TASK REQUIREMENTS → From the entries below, copy every line holding the word "import".

(Saved data entries)
=== Section Start ===

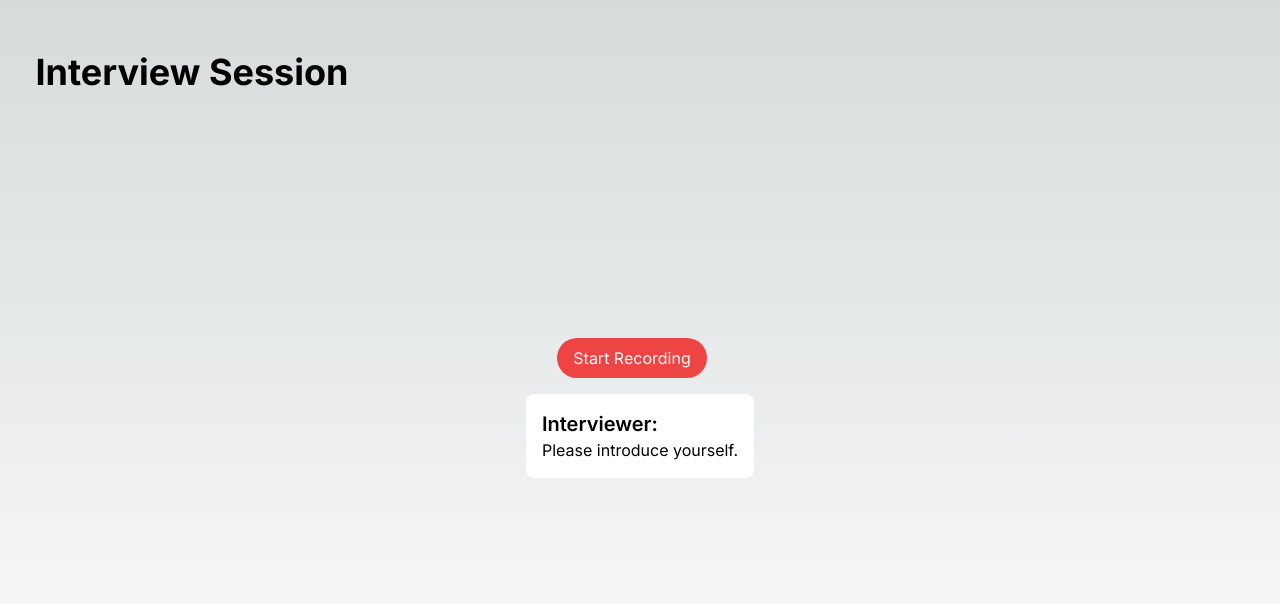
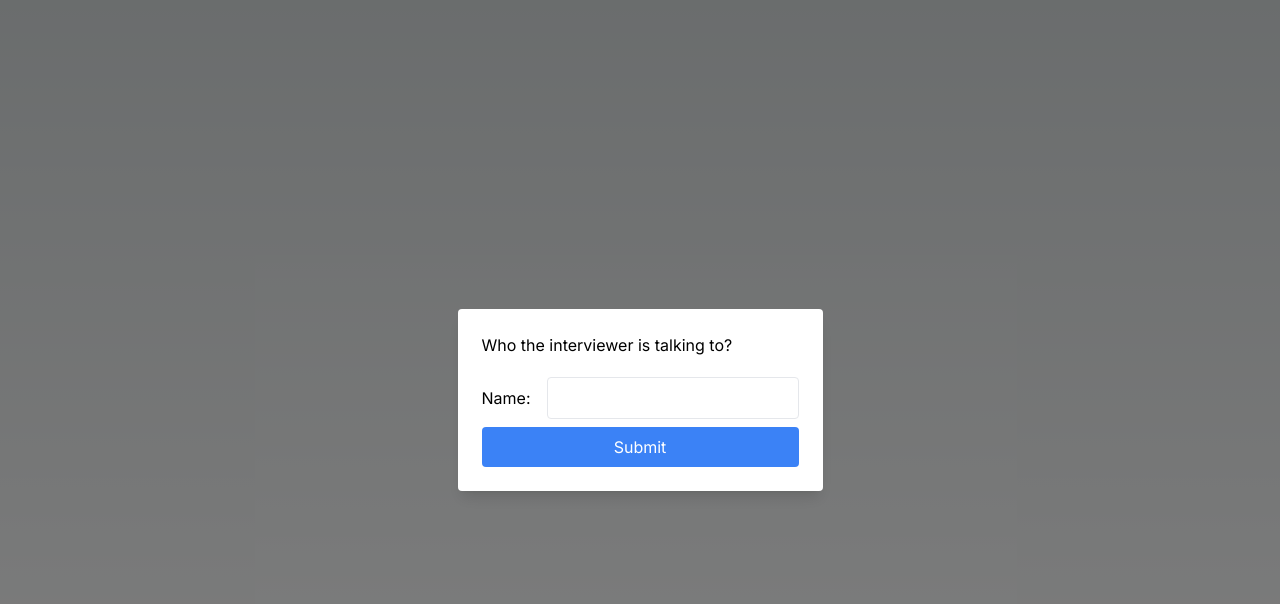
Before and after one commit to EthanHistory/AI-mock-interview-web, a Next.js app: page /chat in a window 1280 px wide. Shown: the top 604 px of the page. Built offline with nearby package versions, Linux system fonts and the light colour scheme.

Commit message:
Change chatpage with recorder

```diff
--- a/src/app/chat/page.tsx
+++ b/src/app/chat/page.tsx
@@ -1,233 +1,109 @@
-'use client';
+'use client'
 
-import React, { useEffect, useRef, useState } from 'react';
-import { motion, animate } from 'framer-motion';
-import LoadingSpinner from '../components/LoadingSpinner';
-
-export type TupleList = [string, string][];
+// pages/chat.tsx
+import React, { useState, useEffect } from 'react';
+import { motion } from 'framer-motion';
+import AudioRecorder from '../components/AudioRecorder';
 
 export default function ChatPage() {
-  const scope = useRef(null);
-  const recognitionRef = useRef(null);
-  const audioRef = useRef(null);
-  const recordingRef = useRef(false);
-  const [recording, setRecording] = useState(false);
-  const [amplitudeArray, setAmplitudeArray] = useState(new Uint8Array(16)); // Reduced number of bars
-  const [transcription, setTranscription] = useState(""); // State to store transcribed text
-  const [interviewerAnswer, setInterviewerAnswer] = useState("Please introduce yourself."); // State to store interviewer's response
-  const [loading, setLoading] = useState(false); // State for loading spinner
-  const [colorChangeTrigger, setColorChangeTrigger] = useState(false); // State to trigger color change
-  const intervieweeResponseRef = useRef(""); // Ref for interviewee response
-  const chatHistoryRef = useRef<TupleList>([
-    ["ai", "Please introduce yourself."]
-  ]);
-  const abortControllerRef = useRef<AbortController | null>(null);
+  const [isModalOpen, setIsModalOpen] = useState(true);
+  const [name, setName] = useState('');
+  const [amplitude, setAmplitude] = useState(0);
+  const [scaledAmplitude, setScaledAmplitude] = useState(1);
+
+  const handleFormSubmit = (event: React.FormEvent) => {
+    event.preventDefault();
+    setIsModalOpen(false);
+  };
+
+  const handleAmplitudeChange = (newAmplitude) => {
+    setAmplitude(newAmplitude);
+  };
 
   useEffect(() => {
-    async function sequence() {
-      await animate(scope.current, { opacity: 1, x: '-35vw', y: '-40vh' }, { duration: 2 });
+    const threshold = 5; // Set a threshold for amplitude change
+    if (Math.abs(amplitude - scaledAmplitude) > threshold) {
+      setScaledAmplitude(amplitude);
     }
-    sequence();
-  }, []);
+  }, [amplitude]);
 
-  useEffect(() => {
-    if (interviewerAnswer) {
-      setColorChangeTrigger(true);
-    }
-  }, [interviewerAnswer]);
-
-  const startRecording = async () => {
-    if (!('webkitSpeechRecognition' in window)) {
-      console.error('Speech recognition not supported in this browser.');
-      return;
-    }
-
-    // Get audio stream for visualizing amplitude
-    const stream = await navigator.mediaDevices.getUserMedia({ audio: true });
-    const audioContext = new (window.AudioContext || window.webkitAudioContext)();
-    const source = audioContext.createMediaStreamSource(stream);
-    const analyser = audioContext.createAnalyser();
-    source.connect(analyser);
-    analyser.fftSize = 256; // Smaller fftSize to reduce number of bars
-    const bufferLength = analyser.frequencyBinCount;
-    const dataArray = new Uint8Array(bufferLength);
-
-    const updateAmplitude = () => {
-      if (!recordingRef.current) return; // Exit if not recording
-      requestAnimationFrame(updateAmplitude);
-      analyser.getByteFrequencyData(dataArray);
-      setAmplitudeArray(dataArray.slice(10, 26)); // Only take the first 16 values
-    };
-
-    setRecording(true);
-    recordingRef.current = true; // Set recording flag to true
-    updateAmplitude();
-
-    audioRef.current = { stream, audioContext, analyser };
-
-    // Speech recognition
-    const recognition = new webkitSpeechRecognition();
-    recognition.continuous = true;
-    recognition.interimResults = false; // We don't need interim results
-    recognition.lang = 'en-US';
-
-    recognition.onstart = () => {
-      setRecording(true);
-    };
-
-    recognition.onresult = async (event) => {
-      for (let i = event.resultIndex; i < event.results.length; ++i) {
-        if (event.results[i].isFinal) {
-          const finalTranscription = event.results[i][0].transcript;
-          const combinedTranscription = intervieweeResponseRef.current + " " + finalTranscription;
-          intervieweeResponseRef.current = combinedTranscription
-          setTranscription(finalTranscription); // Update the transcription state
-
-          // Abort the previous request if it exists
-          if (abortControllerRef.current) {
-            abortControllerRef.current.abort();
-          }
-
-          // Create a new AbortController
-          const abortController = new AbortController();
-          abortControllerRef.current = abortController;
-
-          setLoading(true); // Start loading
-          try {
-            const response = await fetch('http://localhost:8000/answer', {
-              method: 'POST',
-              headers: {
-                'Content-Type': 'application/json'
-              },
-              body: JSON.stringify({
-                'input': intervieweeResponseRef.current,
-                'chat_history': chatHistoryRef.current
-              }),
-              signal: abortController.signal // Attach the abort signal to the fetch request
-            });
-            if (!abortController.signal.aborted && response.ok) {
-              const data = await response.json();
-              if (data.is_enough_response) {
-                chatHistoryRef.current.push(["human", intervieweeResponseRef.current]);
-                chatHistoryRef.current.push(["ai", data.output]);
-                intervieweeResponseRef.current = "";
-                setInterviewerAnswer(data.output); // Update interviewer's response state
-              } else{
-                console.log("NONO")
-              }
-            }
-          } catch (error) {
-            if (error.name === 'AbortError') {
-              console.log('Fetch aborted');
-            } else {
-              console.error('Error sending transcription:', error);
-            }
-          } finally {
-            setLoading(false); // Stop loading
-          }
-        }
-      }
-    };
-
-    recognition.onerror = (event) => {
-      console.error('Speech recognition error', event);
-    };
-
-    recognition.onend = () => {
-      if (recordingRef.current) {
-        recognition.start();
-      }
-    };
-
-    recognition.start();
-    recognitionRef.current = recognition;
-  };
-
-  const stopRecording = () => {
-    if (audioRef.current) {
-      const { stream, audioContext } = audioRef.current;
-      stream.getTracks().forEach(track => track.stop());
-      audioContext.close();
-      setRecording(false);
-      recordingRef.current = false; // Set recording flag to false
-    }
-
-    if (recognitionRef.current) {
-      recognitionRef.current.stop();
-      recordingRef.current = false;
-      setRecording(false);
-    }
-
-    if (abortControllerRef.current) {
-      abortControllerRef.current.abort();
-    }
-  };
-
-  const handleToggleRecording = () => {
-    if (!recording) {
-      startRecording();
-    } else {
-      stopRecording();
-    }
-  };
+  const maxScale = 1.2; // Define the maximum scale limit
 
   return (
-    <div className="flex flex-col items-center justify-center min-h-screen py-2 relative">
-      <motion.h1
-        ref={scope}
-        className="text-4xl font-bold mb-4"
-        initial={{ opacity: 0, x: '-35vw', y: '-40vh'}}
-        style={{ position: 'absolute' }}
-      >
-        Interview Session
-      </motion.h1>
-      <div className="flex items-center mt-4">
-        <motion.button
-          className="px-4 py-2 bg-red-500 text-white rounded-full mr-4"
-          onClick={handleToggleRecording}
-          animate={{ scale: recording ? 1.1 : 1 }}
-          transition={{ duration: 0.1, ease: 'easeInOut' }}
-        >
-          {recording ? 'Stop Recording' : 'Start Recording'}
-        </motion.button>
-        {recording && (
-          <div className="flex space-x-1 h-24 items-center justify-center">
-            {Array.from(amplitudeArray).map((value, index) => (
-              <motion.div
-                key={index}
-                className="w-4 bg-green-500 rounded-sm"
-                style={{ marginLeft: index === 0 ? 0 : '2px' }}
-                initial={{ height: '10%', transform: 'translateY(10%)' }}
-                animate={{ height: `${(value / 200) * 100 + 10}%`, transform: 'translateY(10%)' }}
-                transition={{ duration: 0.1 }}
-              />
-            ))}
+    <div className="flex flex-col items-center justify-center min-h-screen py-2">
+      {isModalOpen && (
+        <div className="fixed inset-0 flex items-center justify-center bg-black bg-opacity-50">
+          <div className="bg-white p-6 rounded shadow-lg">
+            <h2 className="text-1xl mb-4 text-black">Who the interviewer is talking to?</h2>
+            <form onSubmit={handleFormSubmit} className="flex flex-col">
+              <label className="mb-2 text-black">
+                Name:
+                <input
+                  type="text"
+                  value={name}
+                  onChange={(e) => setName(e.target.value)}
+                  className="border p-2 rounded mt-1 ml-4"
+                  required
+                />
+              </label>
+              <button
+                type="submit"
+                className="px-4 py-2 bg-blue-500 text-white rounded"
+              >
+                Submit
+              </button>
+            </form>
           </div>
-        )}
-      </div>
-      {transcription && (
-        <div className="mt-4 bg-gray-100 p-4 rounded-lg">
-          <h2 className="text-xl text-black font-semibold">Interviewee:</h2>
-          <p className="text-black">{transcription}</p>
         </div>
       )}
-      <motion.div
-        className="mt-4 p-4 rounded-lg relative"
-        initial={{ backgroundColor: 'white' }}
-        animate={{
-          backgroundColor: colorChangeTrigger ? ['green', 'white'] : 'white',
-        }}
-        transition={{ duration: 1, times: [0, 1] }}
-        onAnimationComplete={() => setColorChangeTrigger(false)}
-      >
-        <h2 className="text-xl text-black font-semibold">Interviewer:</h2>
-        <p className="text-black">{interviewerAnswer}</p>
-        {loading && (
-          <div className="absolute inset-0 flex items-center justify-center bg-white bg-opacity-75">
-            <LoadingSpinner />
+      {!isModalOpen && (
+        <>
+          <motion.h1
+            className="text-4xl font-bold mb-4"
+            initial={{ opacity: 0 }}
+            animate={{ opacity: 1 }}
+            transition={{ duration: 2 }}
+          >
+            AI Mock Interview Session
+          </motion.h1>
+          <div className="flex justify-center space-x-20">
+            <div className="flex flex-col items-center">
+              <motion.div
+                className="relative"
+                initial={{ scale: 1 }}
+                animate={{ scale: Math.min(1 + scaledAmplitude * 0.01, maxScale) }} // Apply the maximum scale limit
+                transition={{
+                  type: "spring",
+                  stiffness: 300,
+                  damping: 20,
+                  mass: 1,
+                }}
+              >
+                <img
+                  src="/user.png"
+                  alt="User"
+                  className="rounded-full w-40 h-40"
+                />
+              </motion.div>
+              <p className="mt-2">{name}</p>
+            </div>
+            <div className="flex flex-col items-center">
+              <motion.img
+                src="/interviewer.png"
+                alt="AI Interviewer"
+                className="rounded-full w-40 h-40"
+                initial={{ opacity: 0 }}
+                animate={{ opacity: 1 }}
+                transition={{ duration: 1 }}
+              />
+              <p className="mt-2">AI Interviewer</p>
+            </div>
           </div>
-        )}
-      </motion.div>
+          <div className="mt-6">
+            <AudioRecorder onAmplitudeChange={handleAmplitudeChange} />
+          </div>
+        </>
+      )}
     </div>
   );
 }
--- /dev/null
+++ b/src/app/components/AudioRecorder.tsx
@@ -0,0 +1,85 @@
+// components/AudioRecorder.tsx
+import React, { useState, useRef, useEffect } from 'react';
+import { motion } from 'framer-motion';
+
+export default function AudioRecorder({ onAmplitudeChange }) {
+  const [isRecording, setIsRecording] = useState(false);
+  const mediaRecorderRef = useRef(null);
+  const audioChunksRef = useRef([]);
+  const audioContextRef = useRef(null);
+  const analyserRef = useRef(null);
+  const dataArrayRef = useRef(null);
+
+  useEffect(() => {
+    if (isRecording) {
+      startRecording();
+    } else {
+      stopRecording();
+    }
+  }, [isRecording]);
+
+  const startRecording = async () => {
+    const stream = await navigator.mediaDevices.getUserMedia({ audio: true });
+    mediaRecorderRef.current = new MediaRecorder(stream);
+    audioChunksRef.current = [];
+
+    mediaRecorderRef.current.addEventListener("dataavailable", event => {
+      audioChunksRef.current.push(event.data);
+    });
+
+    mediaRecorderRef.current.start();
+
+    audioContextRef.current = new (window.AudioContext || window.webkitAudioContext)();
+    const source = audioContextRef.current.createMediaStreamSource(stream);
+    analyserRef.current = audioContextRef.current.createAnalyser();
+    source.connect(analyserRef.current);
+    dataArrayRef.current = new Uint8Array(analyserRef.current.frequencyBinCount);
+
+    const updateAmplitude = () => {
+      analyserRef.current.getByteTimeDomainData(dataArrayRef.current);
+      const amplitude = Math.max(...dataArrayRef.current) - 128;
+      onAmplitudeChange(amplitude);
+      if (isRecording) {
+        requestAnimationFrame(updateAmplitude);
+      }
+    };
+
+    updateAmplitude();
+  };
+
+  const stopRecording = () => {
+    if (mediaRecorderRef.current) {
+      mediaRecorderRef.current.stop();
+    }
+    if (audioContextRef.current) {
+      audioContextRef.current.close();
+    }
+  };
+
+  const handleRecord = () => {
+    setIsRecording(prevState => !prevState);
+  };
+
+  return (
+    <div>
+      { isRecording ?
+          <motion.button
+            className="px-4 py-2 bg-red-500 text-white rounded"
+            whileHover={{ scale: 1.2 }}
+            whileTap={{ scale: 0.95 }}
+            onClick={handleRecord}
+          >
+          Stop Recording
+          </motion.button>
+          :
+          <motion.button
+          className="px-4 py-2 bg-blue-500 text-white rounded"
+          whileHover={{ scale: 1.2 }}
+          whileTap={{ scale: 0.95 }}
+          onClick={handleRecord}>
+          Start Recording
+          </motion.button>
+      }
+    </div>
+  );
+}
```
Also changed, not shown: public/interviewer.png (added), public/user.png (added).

=== Section End ===
=== Section Start ===

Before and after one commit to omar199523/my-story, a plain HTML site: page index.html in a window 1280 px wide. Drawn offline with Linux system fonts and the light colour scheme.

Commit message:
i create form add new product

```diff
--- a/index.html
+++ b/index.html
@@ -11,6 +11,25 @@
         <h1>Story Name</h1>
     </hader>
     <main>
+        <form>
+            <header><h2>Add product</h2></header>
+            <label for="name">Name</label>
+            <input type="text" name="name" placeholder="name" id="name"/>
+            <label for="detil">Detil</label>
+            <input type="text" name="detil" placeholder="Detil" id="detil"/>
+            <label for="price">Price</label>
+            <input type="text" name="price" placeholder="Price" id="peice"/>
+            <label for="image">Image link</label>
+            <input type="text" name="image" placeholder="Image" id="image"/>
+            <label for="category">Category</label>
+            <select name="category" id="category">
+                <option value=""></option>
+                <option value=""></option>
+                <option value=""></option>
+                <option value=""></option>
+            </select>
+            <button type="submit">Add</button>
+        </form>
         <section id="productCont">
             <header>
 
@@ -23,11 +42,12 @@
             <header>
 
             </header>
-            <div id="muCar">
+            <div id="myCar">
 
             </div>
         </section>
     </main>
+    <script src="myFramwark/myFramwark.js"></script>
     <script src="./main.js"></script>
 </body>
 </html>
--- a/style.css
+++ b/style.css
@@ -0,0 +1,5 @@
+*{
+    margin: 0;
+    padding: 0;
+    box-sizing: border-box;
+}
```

=== Section End ===

RESULT →
-import React, { useEffect, useRef, useState } from 'react';
-import { motion, animate } from 'framer-motion';
-import LoadingSpinner from '../components/LoadingSpinner';
+import React, { useState, useEffect } from 'react';
+import { motion } from 'framer-motion';
+import AudioRecorder from '../components/AudioRecorder';
+import React, { useState, useRef, useEffect } from 'react';
+import { motion } from 'framer-motion';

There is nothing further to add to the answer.